§ AIM OF THE TASK:
When a line of the entries contains the word "title", report that line.

(Items from a data source)
▶

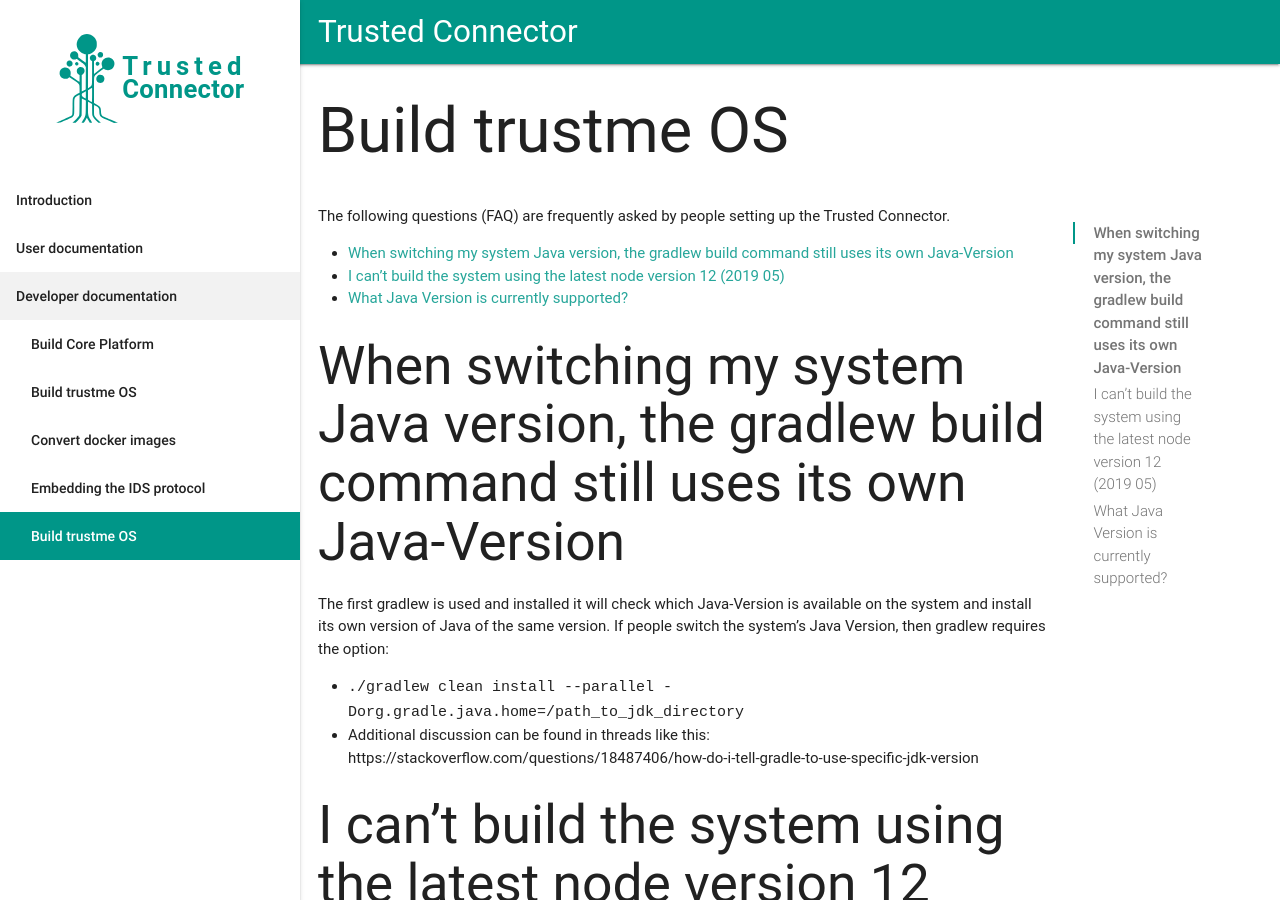
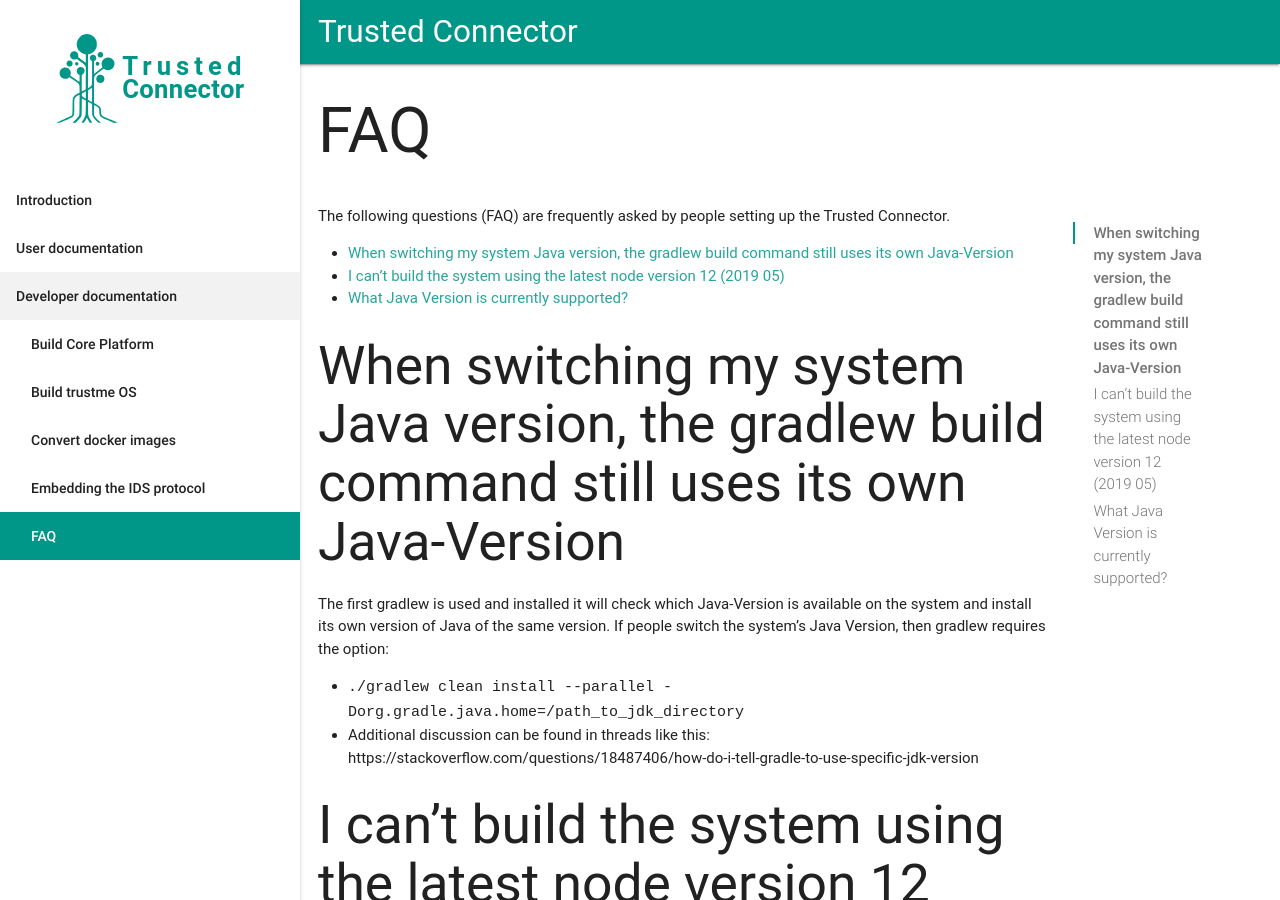
Before and after one commit to industrial-data-space/trusted-connector-documentation, a Jekyll site: the page built from docs/_docs/dev_faq.md, in a window 1280 px wide and 900 px high. Built offline with Jekyll 4.4.1, drawn with Linux system fonts in a browser that asks for light colours; some web fonts are replaced.

Commit message:
FAQ title

```diff
--- a/docs/_docs/dev_faq.md
+++ b/docs/_docs/dev_faq.md
@@ -1,6 +1,6 @@
 ---
 layout: doc
-title: Build trustme OS
+title: FAQ
 permalink: /docs/dev_faq/
 
 ---
```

◀

§ PROBLEM SOLUTION:
FAQ title
-title: Build trustme OS
+title: FAQ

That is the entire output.